- [Work required]:
Please say how many lines in the records below contain the word "space", giving only the number.

== Segment start ==

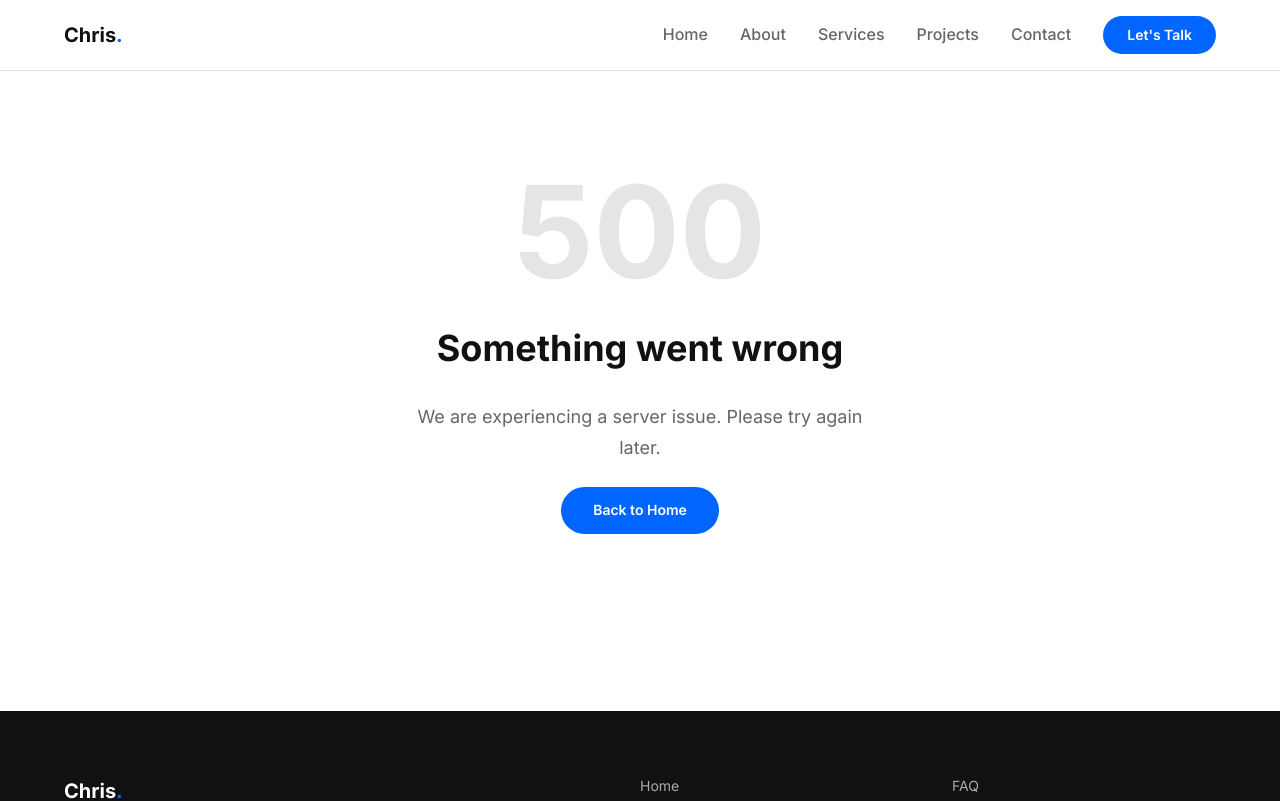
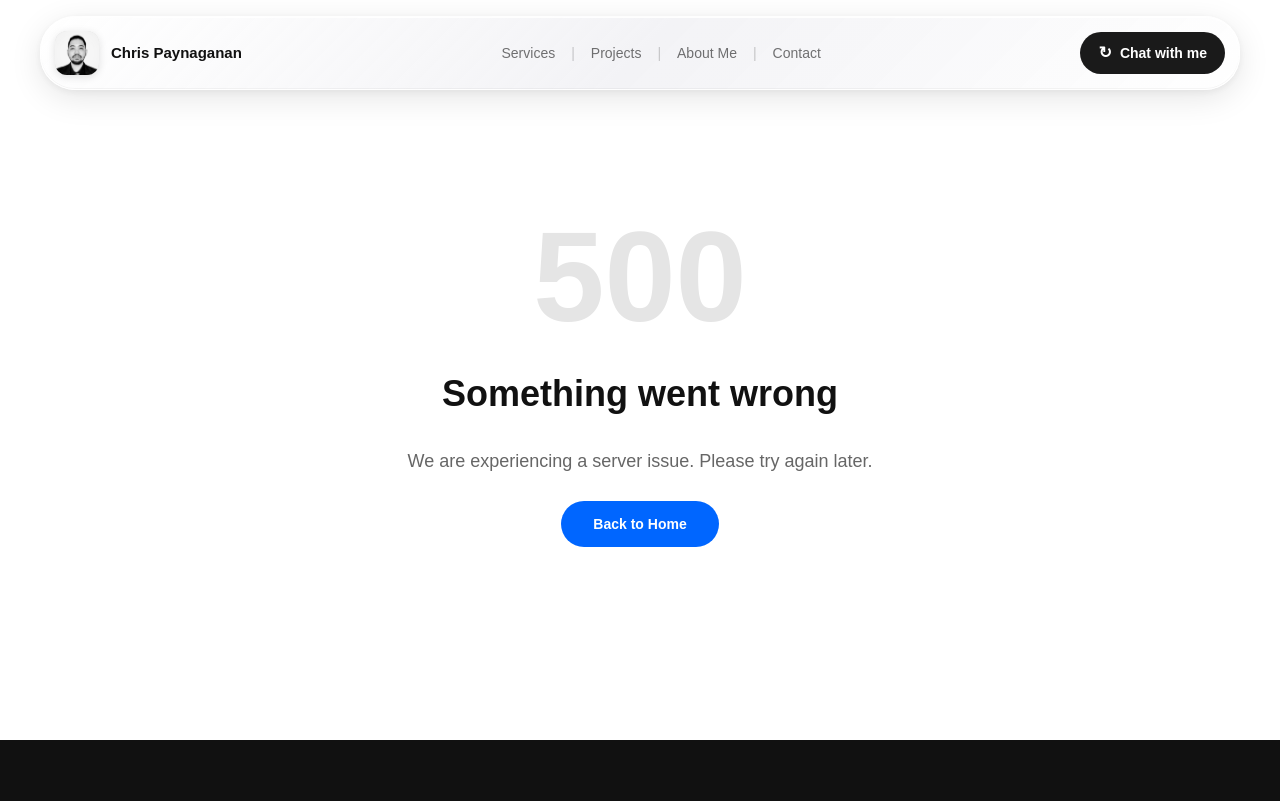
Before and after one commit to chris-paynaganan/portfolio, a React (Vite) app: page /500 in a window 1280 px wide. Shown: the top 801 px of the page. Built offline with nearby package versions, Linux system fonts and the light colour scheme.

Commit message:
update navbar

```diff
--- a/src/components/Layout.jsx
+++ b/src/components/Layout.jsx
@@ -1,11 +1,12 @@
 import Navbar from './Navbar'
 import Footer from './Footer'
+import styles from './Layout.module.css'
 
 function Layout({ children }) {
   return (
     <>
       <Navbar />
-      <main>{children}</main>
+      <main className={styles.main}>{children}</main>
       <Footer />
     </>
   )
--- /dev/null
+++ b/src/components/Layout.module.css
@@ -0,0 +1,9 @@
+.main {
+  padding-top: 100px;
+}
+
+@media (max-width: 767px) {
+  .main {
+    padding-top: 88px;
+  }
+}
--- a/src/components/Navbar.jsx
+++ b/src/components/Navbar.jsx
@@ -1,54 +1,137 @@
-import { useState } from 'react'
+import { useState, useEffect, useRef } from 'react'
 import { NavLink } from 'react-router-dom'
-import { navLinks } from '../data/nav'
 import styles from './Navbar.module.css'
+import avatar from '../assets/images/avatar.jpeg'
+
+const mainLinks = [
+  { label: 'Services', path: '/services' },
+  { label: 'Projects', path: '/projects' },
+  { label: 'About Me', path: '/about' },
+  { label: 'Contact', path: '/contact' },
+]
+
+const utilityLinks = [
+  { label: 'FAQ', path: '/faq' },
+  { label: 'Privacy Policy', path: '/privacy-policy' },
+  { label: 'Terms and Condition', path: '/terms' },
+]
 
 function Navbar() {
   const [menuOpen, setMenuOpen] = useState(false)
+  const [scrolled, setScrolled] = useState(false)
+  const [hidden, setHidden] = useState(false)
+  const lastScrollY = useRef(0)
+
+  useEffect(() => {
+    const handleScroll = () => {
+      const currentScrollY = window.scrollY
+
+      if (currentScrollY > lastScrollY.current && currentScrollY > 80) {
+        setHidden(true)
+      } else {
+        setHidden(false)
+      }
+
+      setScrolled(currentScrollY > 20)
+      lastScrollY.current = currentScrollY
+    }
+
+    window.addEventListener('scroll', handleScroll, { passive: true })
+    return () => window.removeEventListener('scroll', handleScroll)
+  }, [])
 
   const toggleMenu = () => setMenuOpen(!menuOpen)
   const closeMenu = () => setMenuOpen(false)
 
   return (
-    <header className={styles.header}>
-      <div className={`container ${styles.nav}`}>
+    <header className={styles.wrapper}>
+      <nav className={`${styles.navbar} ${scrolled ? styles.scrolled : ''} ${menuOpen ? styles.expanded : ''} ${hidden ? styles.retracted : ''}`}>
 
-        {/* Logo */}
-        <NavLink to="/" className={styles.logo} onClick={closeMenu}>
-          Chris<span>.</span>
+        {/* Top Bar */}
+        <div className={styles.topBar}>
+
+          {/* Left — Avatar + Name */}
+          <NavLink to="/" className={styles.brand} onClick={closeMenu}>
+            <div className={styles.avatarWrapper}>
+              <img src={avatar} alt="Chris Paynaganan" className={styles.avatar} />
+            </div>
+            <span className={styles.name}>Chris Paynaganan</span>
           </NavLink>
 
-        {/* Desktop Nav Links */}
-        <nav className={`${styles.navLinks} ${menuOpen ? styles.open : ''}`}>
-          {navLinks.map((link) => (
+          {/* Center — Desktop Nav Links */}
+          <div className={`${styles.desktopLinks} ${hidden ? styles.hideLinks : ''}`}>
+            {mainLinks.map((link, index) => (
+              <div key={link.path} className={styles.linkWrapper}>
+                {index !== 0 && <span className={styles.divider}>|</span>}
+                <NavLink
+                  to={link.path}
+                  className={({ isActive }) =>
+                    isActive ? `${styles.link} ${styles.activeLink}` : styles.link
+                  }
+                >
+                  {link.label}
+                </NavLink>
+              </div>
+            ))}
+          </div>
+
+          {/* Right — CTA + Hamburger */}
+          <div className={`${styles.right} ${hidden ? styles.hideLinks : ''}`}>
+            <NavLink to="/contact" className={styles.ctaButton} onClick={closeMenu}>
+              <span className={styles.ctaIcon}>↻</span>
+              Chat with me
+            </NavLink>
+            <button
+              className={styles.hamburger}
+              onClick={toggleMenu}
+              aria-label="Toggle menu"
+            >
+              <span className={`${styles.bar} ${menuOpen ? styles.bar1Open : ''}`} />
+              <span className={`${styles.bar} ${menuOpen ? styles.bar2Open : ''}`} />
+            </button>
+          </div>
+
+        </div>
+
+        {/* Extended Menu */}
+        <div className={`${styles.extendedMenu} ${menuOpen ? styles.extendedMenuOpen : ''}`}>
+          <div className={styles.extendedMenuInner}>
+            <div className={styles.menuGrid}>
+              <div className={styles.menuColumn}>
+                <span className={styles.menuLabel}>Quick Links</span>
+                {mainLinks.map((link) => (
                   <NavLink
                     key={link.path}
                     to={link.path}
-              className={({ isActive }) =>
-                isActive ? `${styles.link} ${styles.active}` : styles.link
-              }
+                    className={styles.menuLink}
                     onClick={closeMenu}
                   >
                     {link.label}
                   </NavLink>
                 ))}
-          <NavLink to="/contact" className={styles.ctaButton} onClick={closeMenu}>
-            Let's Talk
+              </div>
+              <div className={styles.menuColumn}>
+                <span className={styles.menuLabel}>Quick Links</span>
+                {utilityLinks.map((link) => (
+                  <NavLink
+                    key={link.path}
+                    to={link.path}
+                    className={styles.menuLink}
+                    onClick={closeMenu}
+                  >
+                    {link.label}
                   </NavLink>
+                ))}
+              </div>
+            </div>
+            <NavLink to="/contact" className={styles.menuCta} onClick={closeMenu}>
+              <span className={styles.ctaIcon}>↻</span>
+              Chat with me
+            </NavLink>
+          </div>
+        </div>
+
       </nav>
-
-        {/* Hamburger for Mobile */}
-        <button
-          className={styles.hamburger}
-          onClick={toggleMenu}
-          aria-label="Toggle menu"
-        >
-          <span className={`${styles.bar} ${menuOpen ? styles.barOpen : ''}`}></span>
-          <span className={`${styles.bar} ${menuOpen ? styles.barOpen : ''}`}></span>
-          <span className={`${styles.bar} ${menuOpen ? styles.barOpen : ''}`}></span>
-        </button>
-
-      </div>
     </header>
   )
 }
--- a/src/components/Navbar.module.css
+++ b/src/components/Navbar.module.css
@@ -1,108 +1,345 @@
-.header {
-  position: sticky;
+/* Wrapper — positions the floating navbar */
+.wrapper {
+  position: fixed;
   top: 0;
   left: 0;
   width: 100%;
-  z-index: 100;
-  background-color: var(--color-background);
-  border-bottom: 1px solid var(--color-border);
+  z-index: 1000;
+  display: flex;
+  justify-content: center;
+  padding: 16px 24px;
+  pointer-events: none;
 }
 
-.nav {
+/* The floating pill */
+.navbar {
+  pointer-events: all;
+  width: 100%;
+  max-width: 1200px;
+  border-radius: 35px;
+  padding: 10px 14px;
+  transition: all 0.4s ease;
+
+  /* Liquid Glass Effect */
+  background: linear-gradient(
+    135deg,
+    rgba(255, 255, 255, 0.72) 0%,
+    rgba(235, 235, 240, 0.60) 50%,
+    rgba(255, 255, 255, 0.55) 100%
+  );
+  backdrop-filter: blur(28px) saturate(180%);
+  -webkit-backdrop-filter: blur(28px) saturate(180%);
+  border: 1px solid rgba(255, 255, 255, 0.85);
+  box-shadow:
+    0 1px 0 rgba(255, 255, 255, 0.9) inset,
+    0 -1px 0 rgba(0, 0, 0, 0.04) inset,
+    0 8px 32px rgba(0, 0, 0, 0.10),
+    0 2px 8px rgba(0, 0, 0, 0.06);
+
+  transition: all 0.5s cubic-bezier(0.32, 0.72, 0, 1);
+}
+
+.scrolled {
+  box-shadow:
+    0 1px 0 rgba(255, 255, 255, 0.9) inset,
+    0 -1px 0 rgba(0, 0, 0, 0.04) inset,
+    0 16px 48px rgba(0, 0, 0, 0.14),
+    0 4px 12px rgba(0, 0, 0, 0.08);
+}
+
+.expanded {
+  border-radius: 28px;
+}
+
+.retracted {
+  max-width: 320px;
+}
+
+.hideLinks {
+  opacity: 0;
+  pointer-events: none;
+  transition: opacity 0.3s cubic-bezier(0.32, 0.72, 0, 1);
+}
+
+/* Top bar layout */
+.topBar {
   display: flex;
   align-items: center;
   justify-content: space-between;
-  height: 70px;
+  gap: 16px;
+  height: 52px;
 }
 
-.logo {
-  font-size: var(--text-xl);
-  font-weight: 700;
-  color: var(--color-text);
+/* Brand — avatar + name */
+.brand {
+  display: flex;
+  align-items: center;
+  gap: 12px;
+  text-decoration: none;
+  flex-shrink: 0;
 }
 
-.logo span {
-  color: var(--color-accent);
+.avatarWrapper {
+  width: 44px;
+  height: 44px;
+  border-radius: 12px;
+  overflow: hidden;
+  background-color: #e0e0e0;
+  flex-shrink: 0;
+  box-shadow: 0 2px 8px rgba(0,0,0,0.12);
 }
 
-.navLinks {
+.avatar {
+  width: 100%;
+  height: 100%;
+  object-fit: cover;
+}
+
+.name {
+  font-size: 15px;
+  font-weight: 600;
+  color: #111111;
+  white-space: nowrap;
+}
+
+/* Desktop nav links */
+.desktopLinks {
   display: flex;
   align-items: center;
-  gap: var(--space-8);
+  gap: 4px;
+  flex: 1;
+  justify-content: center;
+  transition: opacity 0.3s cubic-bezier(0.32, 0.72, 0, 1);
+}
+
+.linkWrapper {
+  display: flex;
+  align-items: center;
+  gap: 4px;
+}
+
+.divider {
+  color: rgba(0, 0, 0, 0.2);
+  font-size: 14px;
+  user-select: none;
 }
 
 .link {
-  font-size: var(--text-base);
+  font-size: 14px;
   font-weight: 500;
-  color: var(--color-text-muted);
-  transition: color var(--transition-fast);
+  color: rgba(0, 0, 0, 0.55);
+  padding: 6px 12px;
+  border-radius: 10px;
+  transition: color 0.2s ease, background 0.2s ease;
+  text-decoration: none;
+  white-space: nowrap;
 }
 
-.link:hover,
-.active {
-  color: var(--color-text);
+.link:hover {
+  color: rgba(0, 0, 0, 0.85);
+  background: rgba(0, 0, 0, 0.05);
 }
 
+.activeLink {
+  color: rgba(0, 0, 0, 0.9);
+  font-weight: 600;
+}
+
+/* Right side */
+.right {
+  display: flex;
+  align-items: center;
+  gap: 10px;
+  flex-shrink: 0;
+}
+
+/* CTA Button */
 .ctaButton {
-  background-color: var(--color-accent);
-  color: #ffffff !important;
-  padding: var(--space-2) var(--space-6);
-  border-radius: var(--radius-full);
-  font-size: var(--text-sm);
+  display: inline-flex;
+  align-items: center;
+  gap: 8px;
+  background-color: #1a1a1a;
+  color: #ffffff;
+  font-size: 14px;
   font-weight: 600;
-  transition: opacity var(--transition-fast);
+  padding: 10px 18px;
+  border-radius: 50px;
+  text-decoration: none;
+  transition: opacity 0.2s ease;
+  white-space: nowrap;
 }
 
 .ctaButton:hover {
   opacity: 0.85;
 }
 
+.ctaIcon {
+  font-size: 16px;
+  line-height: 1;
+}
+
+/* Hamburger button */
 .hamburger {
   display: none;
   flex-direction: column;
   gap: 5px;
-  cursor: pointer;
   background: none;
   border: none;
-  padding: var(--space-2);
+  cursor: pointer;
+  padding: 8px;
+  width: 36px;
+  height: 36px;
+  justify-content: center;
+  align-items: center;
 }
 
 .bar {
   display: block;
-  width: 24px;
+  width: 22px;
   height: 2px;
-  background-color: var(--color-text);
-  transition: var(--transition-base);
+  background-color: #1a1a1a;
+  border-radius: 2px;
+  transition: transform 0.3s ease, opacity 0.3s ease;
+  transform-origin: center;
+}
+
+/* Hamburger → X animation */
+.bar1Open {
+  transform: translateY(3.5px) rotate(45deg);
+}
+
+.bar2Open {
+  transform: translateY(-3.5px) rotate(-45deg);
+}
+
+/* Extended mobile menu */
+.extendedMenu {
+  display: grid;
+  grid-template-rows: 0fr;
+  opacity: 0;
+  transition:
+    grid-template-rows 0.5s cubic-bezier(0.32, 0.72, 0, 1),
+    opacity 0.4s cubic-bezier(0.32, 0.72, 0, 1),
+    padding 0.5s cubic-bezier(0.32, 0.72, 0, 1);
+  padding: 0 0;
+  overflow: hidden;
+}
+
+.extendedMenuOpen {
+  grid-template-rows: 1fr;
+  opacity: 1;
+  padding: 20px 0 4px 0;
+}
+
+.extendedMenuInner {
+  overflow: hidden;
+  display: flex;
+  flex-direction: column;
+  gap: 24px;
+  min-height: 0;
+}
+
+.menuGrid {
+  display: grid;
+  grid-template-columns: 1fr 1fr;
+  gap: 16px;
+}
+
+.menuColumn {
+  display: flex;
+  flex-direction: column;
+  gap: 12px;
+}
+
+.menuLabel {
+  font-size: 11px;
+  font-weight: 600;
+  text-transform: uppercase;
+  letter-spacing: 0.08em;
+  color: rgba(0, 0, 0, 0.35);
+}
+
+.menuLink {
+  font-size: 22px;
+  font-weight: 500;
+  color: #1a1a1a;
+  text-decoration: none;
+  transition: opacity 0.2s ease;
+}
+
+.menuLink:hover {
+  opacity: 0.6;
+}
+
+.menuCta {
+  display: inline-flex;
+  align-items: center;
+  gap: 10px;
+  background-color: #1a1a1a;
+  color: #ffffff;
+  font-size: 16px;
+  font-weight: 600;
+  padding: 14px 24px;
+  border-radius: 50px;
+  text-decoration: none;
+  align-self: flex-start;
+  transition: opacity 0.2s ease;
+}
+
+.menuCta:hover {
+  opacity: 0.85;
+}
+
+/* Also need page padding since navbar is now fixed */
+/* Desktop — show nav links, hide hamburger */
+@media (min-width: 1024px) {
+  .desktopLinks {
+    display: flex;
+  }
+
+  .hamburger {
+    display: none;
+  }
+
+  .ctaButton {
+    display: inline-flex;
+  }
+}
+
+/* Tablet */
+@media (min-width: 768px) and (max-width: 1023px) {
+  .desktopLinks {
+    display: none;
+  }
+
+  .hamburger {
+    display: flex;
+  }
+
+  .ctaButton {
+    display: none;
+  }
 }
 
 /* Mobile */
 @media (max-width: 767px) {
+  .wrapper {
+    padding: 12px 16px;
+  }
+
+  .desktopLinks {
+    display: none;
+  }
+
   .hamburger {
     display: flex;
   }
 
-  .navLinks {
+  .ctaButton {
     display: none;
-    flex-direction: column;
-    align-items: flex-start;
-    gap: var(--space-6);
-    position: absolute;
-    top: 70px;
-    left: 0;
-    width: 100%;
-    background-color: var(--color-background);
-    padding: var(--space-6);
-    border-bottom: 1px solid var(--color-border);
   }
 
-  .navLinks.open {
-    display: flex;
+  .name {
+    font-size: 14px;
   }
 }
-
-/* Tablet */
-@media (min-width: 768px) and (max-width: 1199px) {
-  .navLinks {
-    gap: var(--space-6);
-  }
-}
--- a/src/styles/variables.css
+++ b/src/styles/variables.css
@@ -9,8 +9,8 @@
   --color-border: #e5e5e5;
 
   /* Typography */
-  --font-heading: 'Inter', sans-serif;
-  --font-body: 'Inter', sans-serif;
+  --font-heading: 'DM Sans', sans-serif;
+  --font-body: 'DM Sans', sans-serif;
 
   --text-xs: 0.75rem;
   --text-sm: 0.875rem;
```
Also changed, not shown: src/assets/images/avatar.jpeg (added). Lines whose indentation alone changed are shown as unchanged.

== Segment end ==

- [Response box]:
10